To do:
In the records below, find the lines that include "EFEFEF" and copy each.

Available data:
================
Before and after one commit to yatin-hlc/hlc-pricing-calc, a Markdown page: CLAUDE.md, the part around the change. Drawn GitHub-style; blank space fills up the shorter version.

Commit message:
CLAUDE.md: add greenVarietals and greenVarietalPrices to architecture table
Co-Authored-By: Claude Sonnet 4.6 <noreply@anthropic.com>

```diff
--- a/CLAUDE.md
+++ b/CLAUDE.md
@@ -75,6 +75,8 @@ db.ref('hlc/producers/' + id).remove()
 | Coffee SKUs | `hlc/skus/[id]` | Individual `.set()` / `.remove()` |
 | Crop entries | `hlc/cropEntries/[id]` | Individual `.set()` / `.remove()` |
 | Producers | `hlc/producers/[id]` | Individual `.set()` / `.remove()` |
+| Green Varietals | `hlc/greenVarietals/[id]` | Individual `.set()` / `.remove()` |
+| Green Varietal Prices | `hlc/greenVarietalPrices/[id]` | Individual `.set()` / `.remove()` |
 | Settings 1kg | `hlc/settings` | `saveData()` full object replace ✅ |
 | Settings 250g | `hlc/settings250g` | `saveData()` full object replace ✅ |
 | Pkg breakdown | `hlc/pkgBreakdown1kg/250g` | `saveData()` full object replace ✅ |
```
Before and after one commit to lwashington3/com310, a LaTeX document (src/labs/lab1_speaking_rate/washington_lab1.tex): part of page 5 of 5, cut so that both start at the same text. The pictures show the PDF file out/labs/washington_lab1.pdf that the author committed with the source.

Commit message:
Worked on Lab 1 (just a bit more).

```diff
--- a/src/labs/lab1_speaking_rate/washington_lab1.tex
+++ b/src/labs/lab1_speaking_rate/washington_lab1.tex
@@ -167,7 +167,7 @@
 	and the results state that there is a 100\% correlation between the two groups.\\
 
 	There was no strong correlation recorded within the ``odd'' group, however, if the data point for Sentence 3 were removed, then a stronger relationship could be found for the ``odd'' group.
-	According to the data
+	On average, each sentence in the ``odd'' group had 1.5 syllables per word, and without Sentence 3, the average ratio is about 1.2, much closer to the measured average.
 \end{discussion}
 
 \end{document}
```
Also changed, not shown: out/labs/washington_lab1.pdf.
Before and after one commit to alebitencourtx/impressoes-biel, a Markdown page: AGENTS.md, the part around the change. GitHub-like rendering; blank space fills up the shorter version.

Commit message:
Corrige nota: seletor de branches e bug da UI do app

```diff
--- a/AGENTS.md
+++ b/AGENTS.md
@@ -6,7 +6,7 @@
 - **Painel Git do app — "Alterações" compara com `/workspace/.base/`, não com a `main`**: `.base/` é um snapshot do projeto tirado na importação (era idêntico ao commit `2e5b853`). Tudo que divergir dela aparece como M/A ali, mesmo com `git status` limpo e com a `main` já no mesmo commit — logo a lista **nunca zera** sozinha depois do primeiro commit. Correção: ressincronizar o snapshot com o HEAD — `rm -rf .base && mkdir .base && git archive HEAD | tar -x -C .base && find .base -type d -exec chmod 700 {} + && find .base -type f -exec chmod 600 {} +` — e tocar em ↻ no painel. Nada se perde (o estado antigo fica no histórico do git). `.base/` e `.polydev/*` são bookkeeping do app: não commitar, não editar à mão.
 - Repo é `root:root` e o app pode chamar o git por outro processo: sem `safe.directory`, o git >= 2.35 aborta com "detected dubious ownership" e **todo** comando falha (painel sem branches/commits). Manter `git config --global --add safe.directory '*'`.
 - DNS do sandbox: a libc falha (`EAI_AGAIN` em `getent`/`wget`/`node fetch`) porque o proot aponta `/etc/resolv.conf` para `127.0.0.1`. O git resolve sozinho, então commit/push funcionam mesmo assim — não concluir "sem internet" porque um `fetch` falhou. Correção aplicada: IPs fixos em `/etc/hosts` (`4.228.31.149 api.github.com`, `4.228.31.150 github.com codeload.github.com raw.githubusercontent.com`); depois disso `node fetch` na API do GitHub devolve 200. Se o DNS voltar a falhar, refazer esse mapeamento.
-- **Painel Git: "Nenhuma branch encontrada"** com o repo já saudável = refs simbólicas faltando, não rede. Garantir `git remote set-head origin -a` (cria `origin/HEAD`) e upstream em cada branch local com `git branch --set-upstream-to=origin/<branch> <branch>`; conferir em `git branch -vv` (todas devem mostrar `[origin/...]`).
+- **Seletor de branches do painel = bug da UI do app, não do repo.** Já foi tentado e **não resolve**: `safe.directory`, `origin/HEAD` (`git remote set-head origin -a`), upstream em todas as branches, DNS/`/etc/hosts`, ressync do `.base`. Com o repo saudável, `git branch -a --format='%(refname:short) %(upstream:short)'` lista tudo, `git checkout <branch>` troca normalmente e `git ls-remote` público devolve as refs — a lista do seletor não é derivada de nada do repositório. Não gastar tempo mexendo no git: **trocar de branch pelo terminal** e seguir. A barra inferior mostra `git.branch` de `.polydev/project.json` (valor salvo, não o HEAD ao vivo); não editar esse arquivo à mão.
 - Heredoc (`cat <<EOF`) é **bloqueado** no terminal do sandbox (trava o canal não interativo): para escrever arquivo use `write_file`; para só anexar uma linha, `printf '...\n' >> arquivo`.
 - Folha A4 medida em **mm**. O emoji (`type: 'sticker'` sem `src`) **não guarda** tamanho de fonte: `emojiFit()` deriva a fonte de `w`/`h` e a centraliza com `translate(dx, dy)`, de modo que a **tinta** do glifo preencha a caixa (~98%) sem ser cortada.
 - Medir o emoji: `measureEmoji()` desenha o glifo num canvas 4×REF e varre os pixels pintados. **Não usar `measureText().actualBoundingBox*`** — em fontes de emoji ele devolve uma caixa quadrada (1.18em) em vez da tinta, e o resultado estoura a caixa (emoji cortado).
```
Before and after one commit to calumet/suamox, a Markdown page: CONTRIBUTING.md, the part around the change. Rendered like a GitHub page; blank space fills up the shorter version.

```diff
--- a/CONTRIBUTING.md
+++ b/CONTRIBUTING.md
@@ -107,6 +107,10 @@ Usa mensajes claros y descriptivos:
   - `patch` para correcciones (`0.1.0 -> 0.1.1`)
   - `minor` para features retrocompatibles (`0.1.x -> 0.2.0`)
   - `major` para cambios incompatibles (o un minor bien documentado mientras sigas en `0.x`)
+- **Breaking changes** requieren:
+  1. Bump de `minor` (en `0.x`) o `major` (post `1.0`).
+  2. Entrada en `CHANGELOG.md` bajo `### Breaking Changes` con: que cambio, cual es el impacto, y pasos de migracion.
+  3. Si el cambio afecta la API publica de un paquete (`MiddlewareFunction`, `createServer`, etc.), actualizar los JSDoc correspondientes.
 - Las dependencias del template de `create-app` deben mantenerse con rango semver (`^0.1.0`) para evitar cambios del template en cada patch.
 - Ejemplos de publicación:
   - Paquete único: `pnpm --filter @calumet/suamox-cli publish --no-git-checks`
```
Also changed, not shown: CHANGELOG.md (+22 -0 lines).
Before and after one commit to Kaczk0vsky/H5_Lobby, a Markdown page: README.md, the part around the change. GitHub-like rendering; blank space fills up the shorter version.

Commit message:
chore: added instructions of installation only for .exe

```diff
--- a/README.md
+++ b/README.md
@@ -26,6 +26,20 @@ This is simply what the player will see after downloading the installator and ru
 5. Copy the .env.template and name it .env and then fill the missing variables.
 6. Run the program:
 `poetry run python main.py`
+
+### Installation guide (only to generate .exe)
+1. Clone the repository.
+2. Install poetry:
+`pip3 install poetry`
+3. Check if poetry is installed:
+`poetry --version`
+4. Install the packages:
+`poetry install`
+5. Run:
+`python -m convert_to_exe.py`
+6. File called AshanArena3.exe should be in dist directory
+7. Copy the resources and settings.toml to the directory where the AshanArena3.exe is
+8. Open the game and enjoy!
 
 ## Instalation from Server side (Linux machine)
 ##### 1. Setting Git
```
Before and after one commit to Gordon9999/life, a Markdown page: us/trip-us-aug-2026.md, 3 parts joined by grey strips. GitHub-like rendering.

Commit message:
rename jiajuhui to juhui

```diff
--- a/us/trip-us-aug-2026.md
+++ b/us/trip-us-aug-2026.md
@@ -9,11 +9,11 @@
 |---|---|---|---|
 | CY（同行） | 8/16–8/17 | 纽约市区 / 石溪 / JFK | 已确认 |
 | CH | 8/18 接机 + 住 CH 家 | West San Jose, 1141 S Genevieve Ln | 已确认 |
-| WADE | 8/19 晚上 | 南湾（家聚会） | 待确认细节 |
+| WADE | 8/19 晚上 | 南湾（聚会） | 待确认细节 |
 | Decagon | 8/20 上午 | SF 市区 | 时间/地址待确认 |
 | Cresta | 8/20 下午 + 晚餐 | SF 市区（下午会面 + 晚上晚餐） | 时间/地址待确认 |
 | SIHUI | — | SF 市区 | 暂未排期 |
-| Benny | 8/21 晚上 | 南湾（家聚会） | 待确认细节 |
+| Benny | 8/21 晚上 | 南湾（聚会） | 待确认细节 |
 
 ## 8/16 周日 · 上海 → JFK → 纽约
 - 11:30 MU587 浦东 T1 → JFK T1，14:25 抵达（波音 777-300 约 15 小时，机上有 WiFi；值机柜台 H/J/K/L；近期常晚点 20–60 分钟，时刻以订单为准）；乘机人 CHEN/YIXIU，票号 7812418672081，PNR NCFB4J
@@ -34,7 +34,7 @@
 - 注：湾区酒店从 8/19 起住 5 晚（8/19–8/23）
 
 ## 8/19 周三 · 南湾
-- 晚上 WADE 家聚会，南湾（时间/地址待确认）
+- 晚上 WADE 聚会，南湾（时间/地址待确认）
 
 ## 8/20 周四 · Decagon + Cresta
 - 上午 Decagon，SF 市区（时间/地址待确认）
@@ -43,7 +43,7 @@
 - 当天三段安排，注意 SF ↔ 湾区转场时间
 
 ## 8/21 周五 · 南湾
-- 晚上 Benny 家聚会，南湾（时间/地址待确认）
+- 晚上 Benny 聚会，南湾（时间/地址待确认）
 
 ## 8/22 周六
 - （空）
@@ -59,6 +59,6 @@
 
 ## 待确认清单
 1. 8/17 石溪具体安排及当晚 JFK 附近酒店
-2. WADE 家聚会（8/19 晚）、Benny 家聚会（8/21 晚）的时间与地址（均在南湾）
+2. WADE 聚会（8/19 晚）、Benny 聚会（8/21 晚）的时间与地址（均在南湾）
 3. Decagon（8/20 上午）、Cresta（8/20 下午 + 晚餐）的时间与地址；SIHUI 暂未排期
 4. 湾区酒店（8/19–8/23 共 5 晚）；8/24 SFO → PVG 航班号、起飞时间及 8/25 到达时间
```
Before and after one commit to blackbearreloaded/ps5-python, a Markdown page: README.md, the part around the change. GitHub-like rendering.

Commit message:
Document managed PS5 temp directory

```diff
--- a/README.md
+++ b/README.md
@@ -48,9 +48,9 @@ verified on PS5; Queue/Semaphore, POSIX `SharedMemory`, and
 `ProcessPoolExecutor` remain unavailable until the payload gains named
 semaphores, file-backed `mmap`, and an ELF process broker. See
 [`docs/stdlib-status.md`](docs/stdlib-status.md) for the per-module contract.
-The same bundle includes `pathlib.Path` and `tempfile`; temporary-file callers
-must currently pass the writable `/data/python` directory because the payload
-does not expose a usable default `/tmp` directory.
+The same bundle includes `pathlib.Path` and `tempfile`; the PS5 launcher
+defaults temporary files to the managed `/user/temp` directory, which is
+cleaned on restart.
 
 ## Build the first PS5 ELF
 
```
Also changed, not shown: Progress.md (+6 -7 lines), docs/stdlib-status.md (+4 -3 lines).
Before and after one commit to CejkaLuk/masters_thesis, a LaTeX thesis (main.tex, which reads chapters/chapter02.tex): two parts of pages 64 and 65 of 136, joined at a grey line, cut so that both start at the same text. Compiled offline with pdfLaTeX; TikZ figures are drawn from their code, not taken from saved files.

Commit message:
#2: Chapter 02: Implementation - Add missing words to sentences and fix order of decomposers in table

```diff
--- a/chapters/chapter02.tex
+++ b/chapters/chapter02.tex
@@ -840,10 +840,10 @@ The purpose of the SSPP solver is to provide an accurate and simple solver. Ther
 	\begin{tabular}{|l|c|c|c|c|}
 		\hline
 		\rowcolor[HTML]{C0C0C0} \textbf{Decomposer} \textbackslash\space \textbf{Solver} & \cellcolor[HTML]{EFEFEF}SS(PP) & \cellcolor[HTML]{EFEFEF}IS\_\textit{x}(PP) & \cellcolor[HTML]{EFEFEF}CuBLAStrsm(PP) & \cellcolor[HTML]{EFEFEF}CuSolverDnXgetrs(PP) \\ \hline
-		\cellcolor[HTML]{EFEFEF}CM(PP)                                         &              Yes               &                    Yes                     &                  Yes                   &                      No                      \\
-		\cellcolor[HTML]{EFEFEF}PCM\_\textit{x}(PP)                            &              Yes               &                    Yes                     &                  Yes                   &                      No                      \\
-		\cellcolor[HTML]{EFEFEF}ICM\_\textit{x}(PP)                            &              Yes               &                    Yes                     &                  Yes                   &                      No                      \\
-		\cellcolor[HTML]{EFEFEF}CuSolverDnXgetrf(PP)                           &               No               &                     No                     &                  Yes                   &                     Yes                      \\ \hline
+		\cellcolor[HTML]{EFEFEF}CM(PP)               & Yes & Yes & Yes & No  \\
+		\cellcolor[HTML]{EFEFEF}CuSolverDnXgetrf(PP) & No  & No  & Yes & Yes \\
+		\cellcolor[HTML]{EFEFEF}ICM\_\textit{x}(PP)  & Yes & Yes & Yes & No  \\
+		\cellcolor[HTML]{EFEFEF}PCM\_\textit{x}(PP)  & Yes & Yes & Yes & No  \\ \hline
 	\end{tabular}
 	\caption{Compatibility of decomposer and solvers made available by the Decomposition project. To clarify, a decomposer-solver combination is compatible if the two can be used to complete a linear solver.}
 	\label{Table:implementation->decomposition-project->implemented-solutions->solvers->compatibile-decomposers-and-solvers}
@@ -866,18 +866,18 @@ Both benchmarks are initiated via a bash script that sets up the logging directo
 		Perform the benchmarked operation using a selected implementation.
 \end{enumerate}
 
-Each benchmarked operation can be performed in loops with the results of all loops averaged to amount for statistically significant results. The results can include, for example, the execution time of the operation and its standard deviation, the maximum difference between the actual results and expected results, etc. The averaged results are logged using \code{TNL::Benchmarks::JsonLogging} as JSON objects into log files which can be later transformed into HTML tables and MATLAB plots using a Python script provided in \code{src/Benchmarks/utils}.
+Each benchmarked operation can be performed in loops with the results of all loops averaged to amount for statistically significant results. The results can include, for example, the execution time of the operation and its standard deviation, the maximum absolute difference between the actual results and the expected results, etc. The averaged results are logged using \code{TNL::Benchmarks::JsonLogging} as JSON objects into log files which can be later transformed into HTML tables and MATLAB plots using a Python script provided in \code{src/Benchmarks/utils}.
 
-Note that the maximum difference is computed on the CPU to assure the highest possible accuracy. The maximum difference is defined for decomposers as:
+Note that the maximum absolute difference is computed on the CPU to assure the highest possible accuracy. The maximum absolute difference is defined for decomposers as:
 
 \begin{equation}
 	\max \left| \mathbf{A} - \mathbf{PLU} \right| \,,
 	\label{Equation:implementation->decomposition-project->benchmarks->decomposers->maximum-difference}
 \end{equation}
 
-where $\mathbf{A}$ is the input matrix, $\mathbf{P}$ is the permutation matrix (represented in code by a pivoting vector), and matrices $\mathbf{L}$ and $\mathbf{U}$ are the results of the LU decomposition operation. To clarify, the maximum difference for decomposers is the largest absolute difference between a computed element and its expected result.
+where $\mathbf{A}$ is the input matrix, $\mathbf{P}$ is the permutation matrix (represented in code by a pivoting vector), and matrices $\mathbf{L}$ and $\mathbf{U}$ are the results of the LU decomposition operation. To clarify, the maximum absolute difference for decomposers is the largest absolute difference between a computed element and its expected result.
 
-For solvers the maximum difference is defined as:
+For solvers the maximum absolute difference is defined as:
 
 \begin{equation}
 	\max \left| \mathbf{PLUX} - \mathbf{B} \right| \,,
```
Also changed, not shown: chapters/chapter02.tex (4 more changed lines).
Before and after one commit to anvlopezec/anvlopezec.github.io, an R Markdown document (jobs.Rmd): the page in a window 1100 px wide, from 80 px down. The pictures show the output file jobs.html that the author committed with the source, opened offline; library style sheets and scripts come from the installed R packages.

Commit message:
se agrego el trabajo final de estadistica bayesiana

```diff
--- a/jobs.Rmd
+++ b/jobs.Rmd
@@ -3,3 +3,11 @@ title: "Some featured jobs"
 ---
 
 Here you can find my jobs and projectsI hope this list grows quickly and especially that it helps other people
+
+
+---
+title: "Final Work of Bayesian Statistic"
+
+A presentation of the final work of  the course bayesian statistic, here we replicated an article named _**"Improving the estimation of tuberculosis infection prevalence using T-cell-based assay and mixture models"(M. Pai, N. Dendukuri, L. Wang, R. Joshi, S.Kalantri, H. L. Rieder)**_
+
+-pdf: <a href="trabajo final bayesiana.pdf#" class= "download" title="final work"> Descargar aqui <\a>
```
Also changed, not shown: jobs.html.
================
Exercise result:
 		\rowcolor[HTML]{C0C0C0} \textbf{Decomposer} \textbackslash\space \textbf{Solver} & \cellcolor[HTML]{EFEFEF}SS(PP) & \cellcolor[HTML]{EFEFEF}IS\_\textit{x}(PP) & \cellcolor[HTML]{EFEFEF}CuBLAStrsm(PP) & \cellcolor[HTML]{EFEFEF}CuSolverDnXgetrs(PP) \\ \hline
-		\cellcolor[HTML]{EFEFEF}CM(PP)                                         &              Yes               &                    Yes                     &                  Yes                   &                      No                      \\
-		\cellcolor[HTML]{EFEFEF}PCM\_\textit{x}(PP)                            &              Yes               &                    Yes                     &                  Yes                   &                      No                      \\
-		\cellcolor[HTML]{EFEFEF}ICM\_\textit{x}(PP)                            &              Yes               &                    Yes                     &                  Yes                   &                      No                      \\
-		\cellcolor[HTML]{EFEFEF}CuSolverDnXgetrf(PP)                           &               No               &                     No                     &                  Yes                   &                     Yes                      \\ \hline
+		\cellcolor[HTML]{EFEFEF}CM(PP)               & Yes & Yes & Yes & No  \\
+		\cellcolor[HTML]{EFEFEF}CuSolverDnXgetrf(PP) & No  & No  & Yes & Yes \\
+		\cellcolor[HTML]{EFEFEF}ICM\_\textit{x}(PP)  & Yes & Yes & Yes & No  \\
+		\cellcolor[HTML]{EFEFEF}PCM\_\textit{x}(PP)  & Yes & Yes & Yes & No  \\ \hline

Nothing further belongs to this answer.